Combatting burnout among professionals dealing with domestic violence
Grant recipient: Women’s League of Donechchyna, Mariupol, Ukraine
Project: To prevent professional burnout among health and social workers trying to prevent and counter violence.
Emotional burnout is now recognised as one of the most common factors having a negative effect on health and related professional activities. This is especially true for people who work in the social sphere and seal with people in difficult life circumstances.
In such cases, emotional burnout not only worsens the psycho-emotional state of employees, but also significantly reduces the quality of their work.
Therefore, one of the professional activities of the NGO Women’s League of Donechchyna is the prevention of emotional burnout in its employees, and other social specialists in Mariupol.
The project “Strengthening the capacity of the staff of the crisis centre and mobile brigade to prevent and counter violence” was implemented with the financial support of The BEARR Trust.
The project included a series of training sessions on “Countering occupational burnout: the path to harmony”, designed to prevent emotional burnout among specialists from the Centres for Social Services for Families of Children and Young People, who are working to prevent and counter gender-based, including domestic, violence.
Through these training sessions, specialists were able to determine their level of emotional burnout, to master techniques and self-regulation skills and to unload emotionally.
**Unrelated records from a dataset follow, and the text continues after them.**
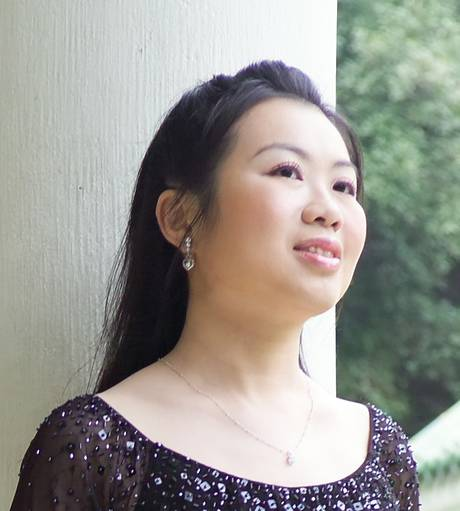
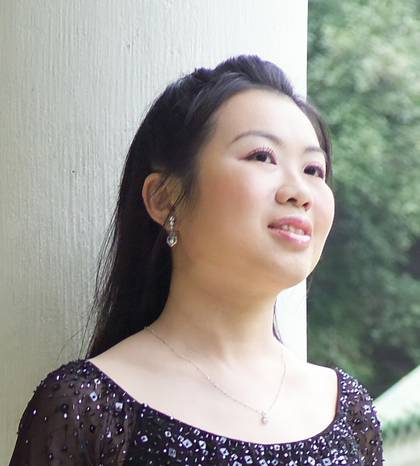
adjusted homepage event image size

diff --git a/site_media/styles.css b/site_media/styles.css
@@ -62,7 +62,8 @@ dd{ margin-left: 19em; }
 .next_bg { background-color: #be9521; /*margin-bottom: 4em;*/ }
 .next_bg_home { margin-bottom: 4em; }
 .next_concert { background-color: #fbbf13; position: relative; top: 15px; -moz-box-shadow: 5px 8px 8px #111; -webkit-box-shadow: 5px 8px 8px #111; box-shadow: 5px 8px 8px #111; overflow: auto; padding: 2em; }
-.image img { width: 45em; border: 10px solid white; -moz-border-radius: 0px; -moz-box-shadow: 4px 4px 8px rgba(0,0,0,.5); float: left;}
+.image { text-align: center; }
+.image img { border: 10px solid white; -moz-border-radius: 0px; -moz-box-shadow: 4px 4px 8px rgba(0,0,0,.5); float: left; }
 .next_concert .description { float: right; width: 47em; z-index:2; }
 
 

diff --git a/events/soloist_specs.py b/events/soloist_specs.py
@@ -10,7 +10,7 @@ class ResizeThumb(processors.Resize):
 	
 class ResizeDisplay(processors.Resize):
     width = 460
-    height = 300
+    height = 300 
 	
 class EnchanceThumb(processors.Adjustment):
 	contrast = 1.2

diff --git a/events/event_specs.py b/events/event_specs.py
@@ -9,7 +9,8 @@ class ResizeThumb(processors.Resize):
 	crop = True
 	
 class ResizeDisplay(processors.Resize):
-	width = 460
+    width = 420
+    
 	
 class EnchanceThumb(processors.Adjustment):
 	contrast = 1.2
These sessions were aimed at strengthening their emotional state in order to improve their productivity and the quality of the services they offer to victims.
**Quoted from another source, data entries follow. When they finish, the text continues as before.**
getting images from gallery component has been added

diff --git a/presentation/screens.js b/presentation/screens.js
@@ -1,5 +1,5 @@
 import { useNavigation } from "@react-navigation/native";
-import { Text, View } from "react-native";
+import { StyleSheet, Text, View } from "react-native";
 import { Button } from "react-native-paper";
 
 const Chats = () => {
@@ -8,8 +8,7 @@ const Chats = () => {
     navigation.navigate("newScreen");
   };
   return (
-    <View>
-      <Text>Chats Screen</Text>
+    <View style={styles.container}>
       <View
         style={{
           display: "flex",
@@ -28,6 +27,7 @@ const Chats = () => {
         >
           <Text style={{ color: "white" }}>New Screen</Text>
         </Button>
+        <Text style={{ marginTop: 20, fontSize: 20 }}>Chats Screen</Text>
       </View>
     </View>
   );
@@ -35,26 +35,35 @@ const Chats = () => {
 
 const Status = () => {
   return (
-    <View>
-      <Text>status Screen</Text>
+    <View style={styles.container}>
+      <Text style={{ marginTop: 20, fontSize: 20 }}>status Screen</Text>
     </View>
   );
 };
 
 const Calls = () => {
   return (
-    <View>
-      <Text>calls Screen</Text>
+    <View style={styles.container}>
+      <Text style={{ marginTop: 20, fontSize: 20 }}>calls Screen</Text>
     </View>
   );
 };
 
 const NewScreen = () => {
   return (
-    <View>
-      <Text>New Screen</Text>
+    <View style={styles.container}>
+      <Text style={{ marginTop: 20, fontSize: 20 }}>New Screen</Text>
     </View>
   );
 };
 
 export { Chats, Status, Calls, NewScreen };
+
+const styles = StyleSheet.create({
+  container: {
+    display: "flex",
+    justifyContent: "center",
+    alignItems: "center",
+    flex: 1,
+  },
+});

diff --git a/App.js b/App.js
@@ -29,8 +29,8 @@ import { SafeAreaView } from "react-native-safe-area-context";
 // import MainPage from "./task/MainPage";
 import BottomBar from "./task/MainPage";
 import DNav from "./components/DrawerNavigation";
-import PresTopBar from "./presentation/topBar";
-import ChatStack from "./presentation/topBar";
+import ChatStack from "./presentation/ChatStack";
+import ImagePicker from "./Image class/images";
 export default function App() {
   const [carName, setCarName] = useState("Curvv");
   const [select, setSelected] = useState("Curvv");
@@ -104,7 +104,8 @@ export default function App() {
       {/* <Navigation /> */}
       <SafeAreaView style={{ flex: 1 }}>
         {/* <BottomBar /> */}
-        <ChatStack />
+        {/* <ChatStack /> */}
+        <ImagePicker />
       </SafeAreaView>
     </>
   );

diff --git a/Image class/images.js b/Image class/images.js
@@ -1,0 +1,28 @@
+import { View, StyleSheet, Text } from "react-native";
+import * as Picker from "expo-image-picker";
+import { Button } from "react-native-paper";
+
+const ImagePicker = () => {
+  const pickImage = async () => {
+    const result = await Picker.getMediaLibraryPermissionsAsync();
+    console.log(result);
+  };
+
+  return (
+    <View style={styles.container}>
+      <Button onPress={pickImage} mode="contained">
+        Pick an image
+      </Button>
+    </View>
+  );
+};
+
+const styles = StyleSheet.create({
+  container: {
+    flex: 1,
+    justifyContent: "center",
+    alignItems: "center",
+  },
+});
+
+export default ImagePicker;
“I am very glad that I was able to take part in this training. Working constantly in touch with other people’s grief, constantly seeing people who find themselves in very unpleasant situations … And it’s like you’re charged with heavy emotions. And I’m glad that now everything has gone back to normal, and I have a better understanding of myself, my emotions, my feelings! Now I understand that the thoughts that sometimes visited me were just signs of incipient burnout, not professional impotence.”
The second strand of this project was supervisory support for specialists in the social services centres for families, children and young people, during which, together with a specialist supervisor, participants could examine specific cases and practice the skills involved in entering a family situation, giving primary counselling to the victim, and case management in cases of domestic violence.
“If you work with families where there is domestic violence, you are always afraid of making things worse. You mull over every case for a long time.”
The supervisors were able to identify the causes of difficulties involved in professional activities associated with the prevention and combatting of violence, to discuss individual cases from their practice, and to identify strengths in the work of the specialists.
As a result of the project, supervisors and trainers have made recommendations and provided management for the social services centres. This should help to reduce the prevalence and manifestations of occupational burnout syndrome in employees.
Women’s League of Donechchyna